But best of all was what would be found inside. He could not wait to see all those smug faces in the family wiped clean when they were denied the privilege of the new duke’s favor. Their hands outstretched and smiles imploring, and then those same greedy hands closing over nothing but air as their smiles became a mere memory. It was their own damn fault that Ravenswood would never give any one of them a penny. They should have been kinder to him all along, rather than pandering to the late Duke of Ravenswood’s capricious whims because he preferred to foster competitiveness for his attention.
Stratford’s elder brother, Algernon Sweet, sixth Duke of Ravenswood, did not suffer fools. And the family had a legion of those.
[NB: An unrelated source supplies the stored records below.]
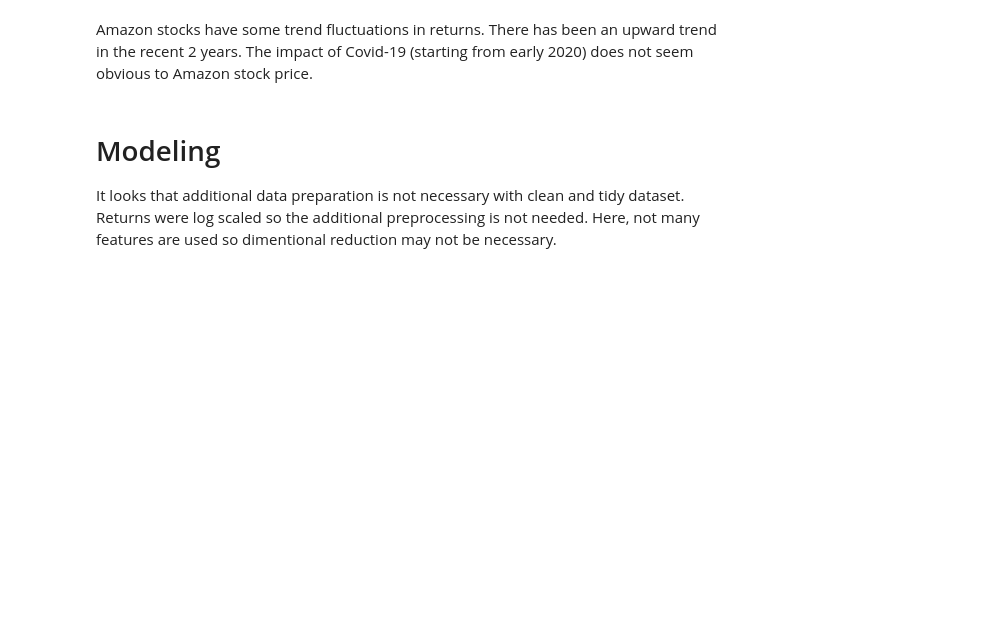
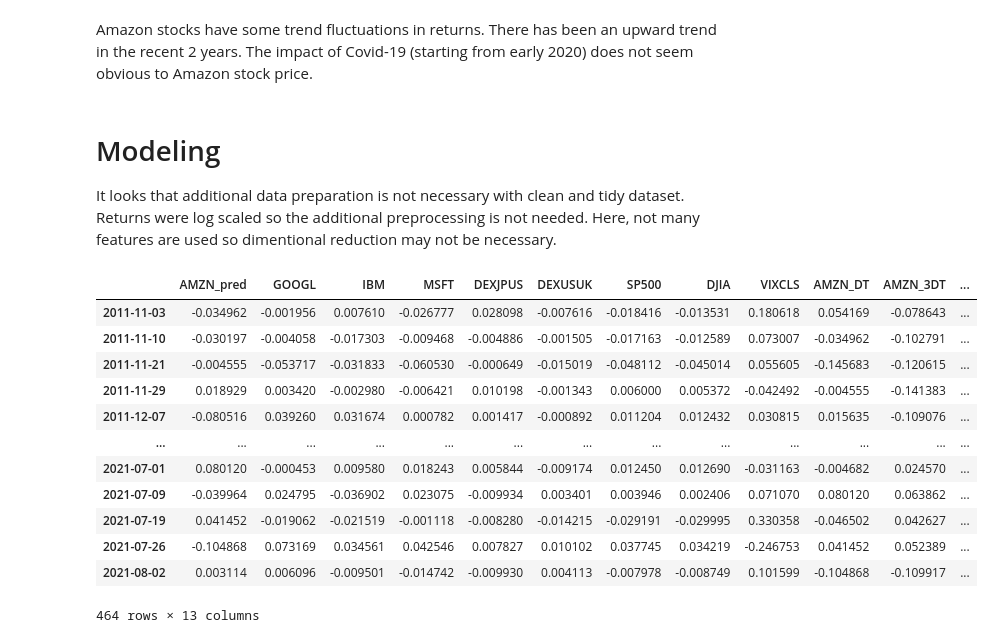
Before and after one commit to jasonsuk/stock-regression-modeling, a Jupyter notebook: proj1_predict_price.ipynb, the cells around one changed output. Saved outputs shown, nothing was run; the diff lists cells and outputs as text; code cells hidden in the pictures; blank space fills up the shorter version.

```diff
--- a/proj1_predict_price.ipynb
+++ b/proj1_predict_price.ipynb
@@ -185,0 +203,16 @@ It looks that additional data preparation is not necessary with clean and tidy d
+# %%
+dataset
+# %% [output]
+|  | AMZN_pred | GOOGL | IBM | MSFT | DEXJPUS | DEXUSUK | SP500 | DJIA | VIXCLS | AMZN_DT | AMZN_3DT | ... |
+| 2011-11-03 | -0.034962 | -0.001956 | 0.007610 | -0.026777 | 0.028098 | -0.007616 | -0.018416 | -0.013531 | 0.180618 | 0.054169 | -0.078643 | ... |
+| 2011-11-10 | -0.030197 | -0.004058 | -0.017303 | -0.009468 | -0.004886 | -0.001505 | -0.017163 | -0.012589 | 0.073007 | -0.034962 | -0.102791 | ... |
+| 2011-11-21 | -0.004555 | -0.053717 | -0.031833 | -0.060530 | -0.000649 | -0.015019 | -0.048112 | -0.045014 | 0.055605 | -0.145683 | -0.120615 | ... |
+| 2011-11-29 | 0.018929 | 0.003420 | -0.002980 | -0.006421 | 0.010198 | -0.001343 | 0.006000 | 0.005372 | -0.042492 | -0.004555 | -0.141383 | ... |
+| 2011-12-07 | -0.080516 | 0.039260 | 0.031674 | 0.000782 | 0.001417 | -0.000892 | 0.011204 | 0.012432 | 0.030815 | 0.015635 | -0.109076 | ... |
+| ... | ... | ... | ... | ... | ... | ... | ... | ... | ... | ... | ... | ... |
+| 2021-07-01 | 0.080120 | -0.000453 | 0.009580 | 0.018243 | 0.005844 | -0.009174 | 0.012450 | 0.012690 | -0.031163 | -0.004682 | 0.024570 | ... |
+| 2021-07-09 | -0.039964 | 0.024795 | -0.036902 | 0.023075 | -0.009934 | 0.003401 | 0.003946 | 0.002406 | 0.071070 | 0.080120 | 0.063862 | ... |
+| 2021-07-19 | 0.041452 | -0.019062 | -0.021519 | -0.001118 | -0.008280 | -0.014215 | -0.029191 | -0.029995 | 0.330358 | -0.046502 | 0.042627 | ... |
+| 2021-07-26 | -0.104868 | 0.073169 | 0.034561 | 0.042546 | 0.007827 | 0.010102 | 0.037745 | 0.034219 | -0.246753 | 0.041452 | 0.052389 | ... |
+| 2021-08-02 | 0.003114 | 0.006096 | -0.009501 | -0.014742 | -0.009930 | 0.004113 | -0.007978 | -0.008749 | 0.101599 | -0.104868 | -0.109917 | ... |
+464 rows × 13 columns
```
Also changed, not shown: parts of 15 cells of this notebook, 1 other file.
He would have to be on his guard, and Stratford had counted on Cuthbert keeping his ear to the ground in the servants’ hall for any potential signs of trouble. Without Cuthbert’s insights, he would have to face the family at large with more of a disadvantage than usual.
But Stratford had made the best of a bad situation. The inn really had only the one decent footman who had dared apply for the position before Stratford had decided he even had need of a replacement. Mr. Dane Winston had seemed the only logical choice. Quite bold, too. He’d quickly gathered up Stratford’s things strewn about the room, spoke with his moaning valet, and promised Stratford would not regret his hire.
And he had not, for the first days, but he would wait to pass judgement until he’d spent a few days at Ravenswood. That would surely be a test of his new valet’s mettle.
When the carriage finally stopped at the front of Ravenswood Palace, he bounded out and rushed toward the massive carved old entrance doors, leaving the servants to do what they normally did when he wasn’t around. It was not strictly a palace, Ravenswood, but the name had stuck, and Father of course would never have diminished the family’s importance by changing it back to merely calling it an overly large manor house.
The Ravenswood butler stepped out the doors before he could reach them, beaming a smile of welcome. “Lord Stratford. Welcome home.”
Desperately Seeking Seduction releases April 18. Click here to find a pre-order link.